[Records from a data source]
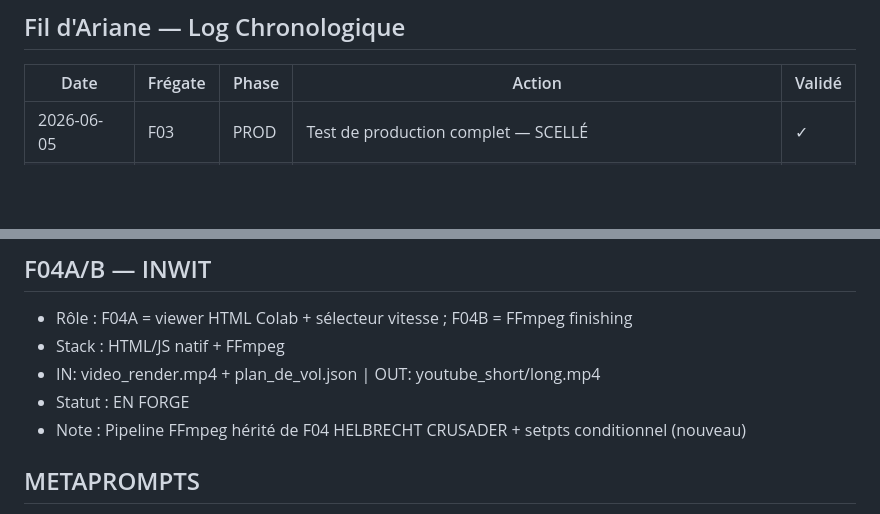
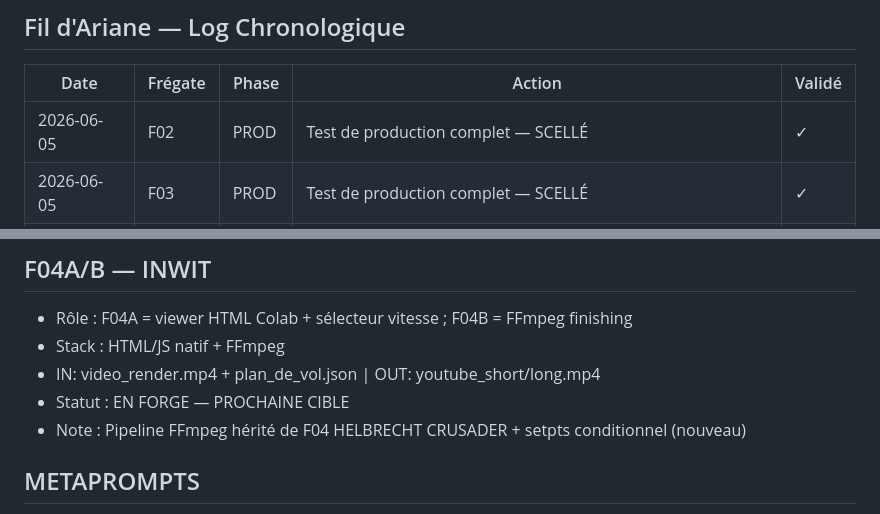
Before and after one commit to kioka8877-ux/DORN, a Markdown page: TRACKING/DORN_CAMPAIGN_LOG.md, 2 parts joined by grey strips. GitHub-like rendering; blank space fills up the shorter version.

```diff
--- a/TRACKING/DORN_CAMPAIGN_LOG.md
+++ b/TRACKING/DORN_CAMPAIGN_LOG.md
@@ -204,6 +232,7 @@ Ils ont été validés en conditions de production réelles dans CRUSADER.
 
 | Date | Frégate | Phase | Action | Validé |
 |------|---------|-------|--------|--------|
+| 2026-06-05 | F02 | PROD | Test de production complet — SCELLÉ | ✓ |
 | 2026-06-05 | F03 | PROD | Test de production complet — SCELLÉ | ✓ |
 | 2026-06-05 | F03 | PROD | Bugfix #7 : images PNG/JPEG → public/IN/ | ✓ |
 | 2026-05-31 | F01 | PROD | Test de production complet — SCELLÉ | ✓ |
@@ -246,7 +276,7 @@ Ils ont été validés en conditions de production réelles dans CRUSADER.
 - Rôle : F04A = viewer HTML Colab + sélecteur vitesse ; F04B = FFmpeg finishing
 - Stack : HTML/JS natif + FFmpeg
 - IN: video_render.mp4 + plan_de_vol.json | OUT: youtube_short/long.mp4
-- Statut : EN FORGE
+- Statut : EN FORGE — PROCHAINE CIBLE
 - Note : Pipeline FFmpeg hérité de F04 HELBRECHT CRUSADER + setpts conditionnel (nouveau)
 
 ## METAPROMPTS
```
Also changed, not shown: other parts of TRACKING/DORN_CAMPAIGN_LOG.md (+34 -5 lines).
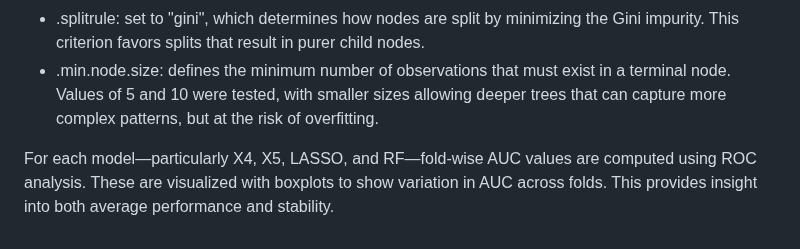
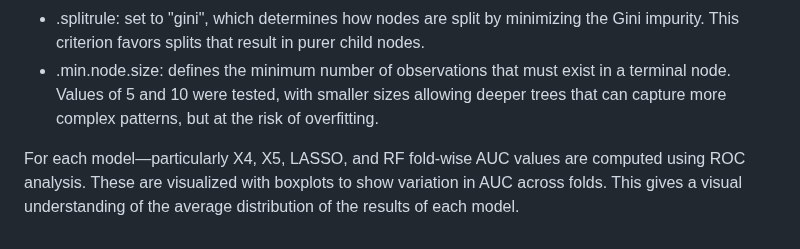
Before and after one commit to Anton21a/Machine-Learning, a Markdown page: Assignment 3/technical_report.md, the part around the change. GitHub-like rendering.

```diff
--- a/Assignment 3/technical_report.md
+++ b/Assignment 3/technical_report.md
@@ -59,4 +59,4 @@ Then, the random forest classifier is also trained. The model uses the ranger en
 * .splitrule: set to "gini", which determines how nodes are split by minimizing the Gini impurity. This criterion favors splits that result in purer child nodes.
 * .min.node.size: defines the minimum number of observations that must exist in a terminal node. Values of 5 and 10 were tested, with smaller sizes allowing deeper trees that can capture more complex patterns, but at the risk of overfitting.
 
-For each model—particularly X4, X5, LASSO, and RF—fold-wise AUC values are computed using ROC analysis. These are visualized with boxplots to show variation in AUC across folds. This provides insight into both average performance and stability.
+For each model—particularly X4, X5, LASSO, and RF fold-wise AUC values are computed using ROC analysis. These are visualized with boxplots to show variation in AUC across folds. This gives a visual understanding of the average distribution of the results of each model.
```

**DESCRIPTION OF THE TASK**
Find every line above where the word "TRACKING" occurs, and copy that line.

**ANSWER BOX**
Before and after one commit to kioka8877-ux/DORN, a Markdown page: TRACKING/DORN_CAMPAIGN_LOG.md, 2 parts joined by grey strips. GitHub-like rendering; blank space fills up the shorter version.
--- a/TRACKING/DORN_CAMPAIGN_LOG.md
+++ b/TRACKING/DORN_CAMPAIGN_LOG.md
Also changed, not shown: other parts of TRACKING/DORN_CAMPAIGN_LOG.md (+34 -5 lines).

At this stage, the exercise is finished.